──────── SUPPLIED MATERIAL ────────
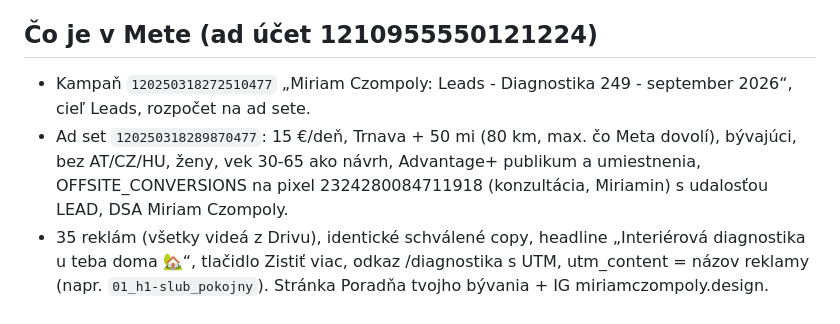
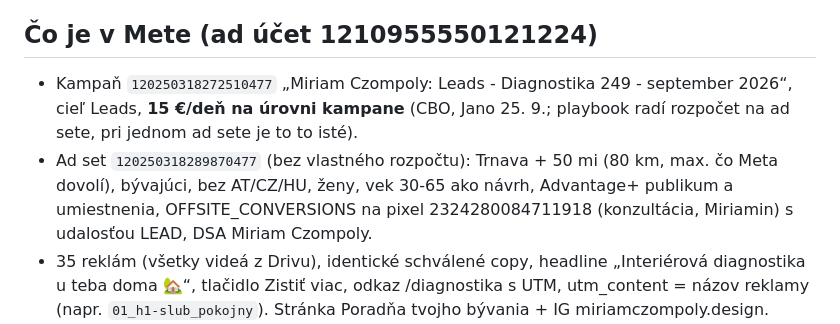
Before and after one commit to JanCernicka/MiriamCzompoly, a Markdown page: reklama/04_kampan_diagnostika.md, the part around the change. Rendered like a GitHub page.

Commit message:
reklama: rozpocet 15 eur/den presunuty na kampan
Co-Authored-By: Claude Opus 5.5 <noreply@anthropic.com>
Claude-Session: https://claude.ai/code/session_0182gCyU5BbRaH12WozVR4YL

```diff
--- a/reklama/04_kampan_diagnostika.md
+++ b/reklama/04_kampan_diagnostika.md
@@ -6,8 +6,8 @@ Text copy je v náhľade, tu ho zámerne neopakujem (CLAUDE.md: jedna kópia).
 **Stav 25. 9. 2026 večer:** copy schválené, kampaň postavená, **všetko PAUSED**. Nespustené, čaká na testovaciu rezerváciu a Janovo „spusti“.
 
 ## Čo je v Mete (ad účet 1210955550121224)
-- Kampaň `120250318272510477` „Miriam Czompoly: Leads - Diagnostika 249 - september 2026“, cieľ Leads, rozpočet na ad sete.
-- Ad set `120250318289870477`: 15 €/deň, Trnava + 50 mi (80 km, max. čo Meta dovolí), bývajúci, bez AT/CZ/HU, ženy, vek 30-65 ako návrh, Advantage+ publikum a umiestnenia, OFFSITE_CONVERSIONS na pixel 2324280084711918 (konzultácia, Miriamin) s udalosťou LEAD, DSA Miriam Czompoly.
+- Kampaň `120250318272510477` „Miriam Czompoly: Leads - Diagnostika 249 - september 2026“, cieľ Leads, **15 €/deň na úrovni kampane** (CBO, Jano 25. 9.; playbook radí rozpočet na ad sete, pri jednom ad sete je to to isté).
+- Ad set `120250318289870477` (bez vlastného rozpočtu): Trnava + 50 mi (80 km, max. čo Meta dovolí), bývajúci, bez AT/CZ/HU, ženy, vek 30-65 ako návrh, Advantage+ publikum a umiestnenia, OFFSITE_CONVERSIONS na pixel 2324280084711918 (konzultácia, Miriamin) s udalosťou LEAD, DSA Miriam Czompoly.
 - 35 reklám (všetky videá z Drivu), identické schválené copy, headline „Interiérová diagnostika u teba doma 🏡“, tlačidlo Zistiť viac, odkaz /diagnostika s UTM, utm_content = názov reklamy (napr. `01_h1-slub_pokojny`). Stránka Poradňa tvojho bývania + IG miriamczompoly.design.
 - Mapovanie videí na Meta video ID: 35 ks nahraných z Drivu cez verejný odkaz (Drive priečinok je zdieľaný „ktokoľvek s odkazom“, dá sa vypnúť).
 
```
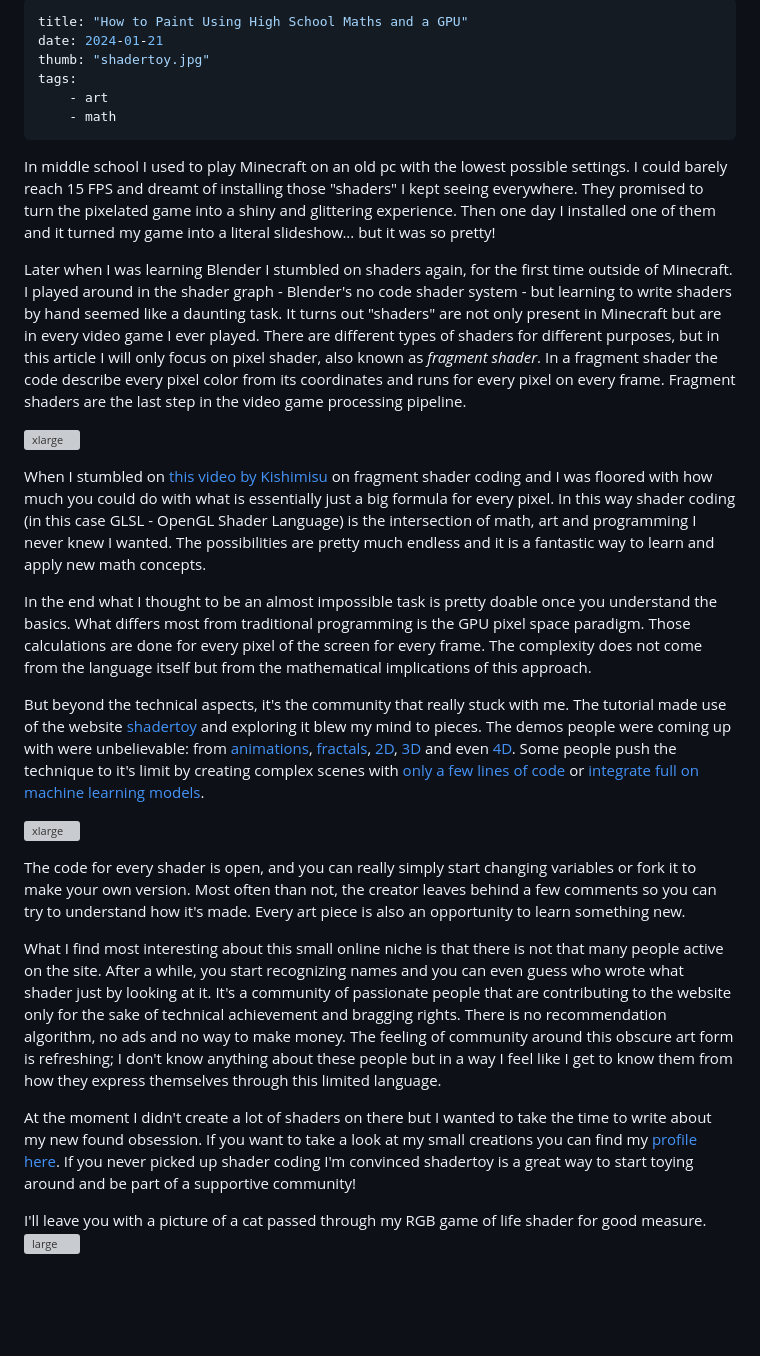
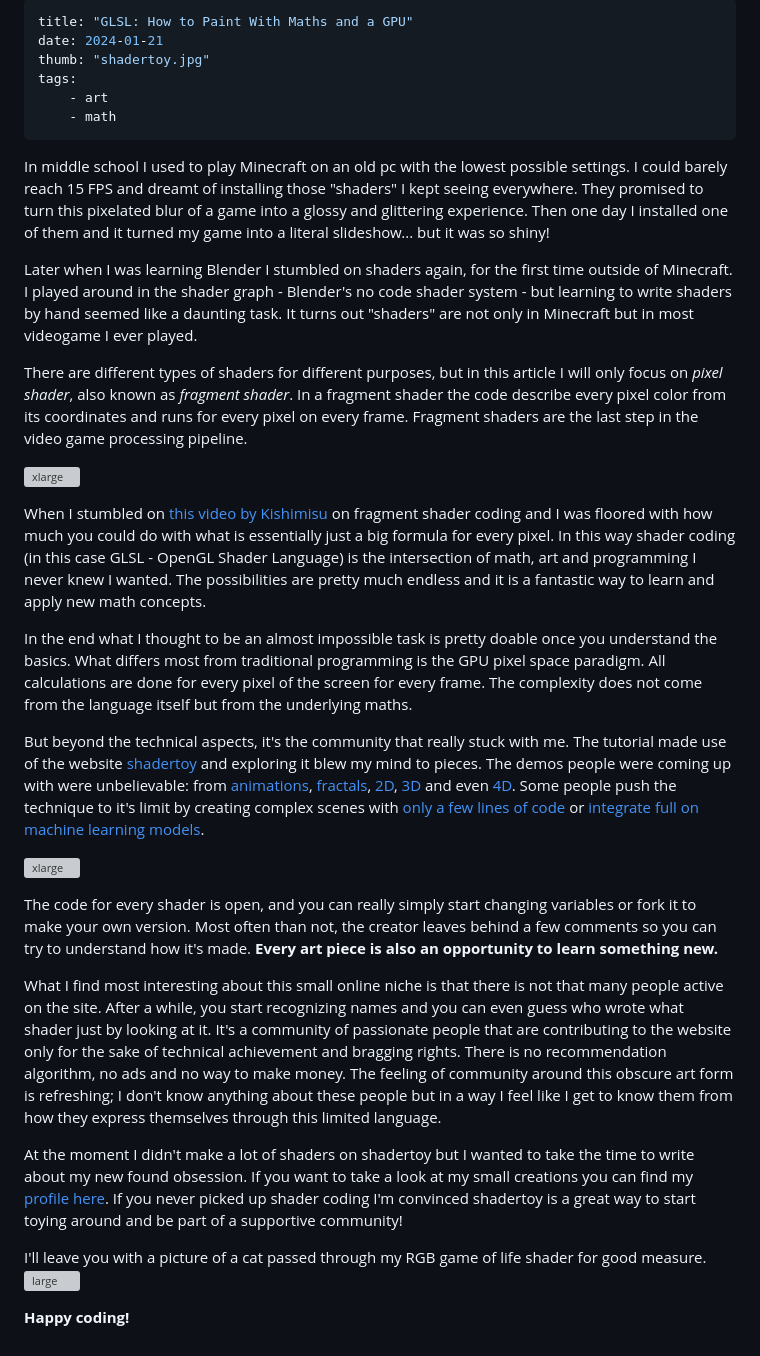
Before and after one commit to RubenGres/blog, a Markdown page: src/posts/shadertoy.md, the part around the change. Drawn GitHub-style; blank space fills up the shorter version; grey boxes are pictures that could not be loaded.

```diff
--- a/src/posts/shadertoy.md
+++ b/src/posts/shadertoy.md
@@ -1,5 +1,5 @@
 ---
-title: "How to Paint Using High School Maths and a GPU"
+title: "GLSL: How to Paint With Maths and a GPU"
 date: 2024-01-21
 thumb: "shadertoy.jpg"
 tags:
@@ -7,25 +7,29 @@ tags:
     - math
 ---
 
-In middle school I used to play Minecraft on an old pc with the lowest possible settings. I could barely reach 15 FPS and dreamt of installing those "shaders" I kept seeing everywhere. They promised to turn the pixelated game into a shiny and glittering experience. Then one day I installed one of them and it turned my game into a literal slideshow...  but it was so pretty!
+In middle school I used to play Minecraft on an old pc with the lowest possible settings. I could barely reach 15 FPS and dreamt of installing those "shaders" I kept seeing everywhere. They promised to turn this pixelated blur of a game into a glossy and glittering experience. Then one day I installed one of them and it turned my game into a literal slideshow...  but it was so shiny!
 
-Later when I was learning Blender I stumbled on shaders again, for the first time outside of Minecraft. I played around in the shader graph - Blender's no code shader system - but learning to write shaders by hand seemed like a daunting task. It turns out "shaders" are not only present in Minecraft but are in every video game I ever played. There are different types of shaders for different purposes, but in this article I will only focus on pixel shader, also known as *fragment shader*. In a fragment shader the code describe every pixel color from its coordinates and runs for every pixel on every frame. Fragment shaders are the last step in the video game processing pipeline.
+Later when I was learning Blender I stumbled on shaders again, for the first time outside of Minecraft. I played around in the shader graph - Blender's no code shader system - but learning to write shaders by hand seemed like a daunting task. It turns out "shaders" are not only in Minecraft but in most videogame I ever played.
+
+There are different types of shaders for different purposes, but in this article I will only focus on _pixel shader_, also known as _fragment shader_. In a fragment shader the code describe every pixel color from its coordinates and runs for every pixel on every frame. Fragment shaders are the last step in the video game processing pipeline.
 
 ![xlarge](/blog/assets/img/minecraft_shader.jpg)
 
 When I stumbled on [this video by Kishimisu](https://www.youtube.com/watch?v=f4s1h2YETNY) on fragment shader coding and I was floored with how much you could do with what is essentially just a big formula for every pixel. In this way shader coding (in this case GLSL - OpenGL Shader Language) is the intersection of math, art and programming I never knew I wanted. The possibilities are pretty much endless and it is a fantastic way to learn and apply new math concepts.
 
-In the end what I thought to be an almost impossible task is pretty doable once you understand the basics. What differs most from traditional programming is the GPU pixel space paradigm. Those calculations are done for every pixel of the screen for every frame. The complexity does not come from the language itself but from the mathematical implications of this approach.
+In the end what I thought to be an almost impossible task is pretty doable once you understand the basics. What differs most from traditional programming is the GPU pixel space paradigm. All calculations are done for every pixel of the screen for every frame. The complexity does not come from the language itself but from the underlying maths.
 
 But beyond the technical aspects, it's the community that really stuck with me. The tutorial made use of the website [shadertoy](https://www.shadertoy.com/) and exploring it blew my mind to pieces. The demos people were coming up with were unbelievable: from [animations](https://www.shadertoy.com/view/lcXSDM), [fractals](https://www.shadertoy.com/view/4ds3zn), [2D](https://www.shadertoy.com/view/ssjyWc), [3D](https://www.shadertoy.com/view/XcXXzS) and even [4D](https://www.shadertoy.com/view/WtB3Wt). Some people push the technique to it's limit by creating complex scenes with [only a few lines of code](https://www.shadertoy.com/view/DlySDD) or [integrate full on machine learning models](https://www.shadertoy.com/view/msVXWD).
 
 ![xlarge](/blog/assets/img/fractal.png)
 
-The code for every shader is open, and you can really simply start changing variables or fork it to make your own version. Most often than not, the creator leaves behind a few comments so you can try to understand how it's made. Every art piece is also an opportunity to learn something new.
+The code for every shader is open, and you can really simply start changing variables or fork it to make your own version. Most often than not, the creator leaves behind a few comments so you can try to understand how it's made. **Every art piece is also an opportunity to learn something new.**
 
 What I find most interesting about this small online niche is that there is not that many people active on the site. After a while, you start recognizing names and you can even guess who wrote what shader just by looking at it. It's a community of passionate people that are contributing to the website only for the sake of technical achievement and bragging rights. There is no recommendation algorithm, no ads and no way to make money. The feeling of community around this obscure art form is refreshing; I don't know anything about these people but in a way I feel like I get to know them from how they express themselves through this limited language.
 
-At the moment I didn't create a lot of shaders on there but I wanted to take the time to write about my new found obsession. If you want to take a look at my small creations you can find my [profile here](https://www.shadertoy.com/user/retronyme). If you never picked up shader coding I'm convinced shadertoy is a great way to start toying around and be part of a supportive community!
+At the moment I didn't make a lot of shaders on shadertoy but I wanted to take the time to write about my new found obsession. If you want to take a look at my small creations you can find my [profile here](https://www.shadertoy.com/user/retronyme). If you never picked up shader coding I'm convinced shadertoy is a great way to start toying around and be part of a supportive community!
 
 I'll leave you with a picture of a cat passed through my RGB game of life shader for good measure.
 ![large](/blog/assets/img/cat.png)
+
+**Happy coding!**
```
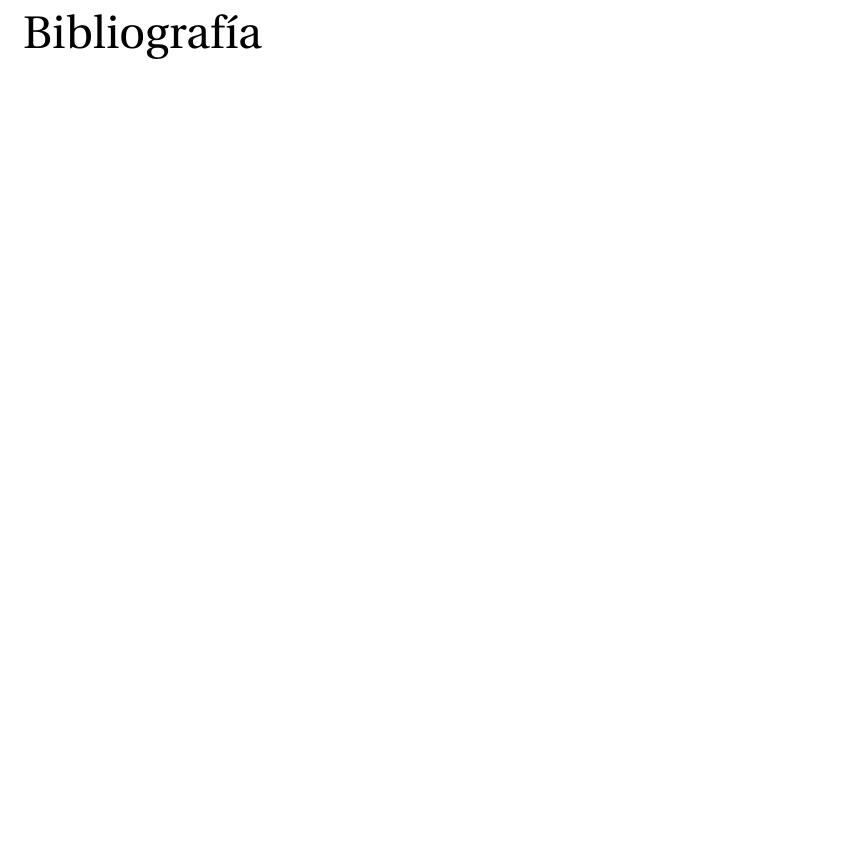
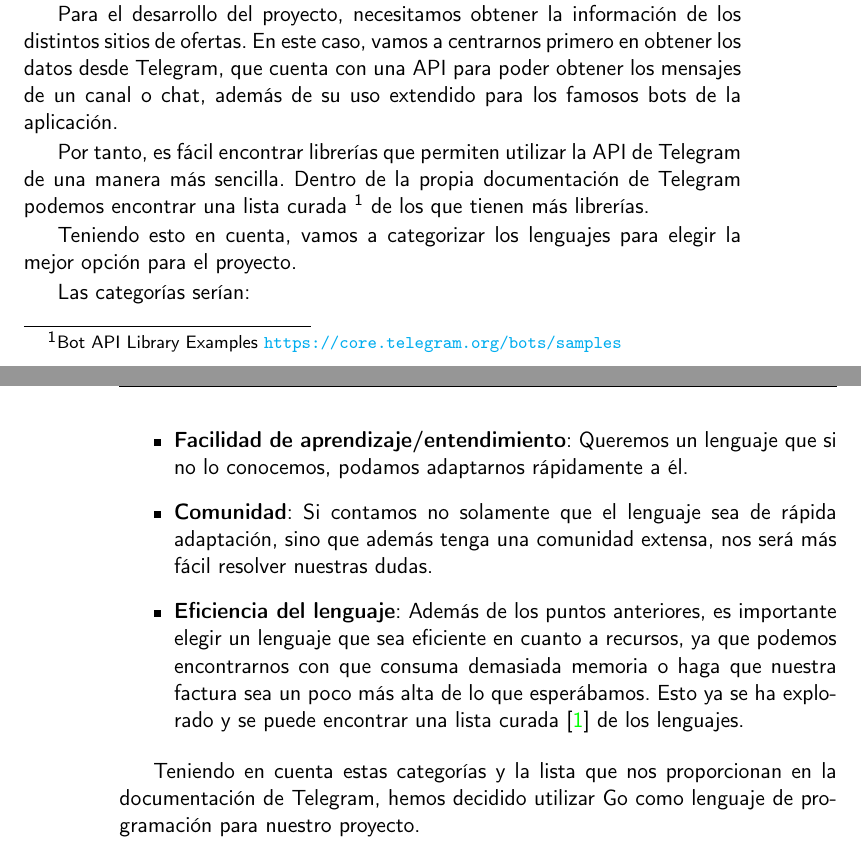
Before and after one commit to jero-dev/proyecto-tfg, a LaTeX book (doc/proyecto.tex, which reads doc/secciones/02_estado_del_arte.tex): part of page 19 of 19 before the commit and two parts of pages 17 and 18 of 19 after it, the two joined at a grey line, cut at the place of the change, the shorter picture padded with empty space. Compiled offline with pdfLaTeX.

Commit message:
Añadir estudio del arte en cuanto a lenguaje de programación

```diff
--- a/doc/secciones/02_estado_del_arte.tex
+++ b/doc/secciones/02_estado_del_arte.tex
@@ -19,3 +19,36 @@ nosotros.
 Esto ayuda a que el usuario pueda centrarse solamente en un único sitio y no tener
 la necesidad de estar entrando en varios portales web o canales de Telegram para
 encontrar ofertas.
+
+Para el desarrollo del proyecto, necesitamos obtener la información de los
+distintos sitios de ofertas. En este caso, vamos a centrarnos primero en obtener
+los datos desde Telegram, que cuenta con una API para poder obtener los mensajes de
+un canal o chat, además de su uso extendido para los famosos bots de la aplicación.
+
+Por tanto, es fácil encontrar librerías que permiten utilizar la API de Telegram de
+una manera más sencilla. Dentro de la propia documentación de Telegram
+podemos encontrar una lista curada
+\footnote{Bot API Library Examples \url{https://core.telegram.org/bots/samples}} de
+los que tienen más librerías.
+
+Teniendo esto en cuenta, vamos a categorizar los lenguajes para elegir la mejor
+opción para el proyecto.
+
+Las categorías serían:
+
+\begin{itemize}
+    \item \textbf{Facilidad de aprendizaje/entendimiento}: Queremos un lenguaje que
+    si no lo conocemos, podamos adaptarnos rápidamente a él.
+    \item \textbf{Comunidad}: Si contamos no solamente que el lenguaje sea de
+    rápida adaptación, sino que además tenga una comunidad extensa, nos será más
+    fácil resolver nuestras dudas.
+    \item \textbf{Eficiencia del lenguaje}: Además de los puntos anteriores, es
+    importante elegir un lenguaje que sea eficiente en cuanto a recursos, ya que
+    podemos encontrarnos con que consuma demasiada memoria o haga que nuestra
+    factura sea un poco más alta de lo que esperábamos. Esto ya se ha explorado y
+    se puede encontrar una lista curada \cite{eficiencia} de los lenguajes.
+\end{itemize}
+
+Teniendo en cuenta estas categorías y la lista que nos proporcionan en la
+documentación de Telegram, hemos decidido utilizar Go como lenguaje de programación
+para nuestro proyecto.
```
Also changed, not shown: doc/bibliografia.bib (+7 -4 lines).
────────
THE PROBLEM >> Where the string "doable" occurs in the data, return the whole line.

EXERCISE ANSWER >>
-In the end what I thought to be an almost impossible task is pretty doable once you understand the basics. What differs most from traditional programming is the GPU pixel space paradigm. Those calculations are done for every pixel of the screen for every frame. The complexity does not come from the language itself but from the mathematical implications of this approach.
+In the end what I thought to be an almost impossible task is pretty doable once you understand the basics. What differs most from traditional programming is the GPU pixel space paradigm. All calculations are done for every pixel of the screen for every frame. The complexity does not come from the language itself but from the underlying maths.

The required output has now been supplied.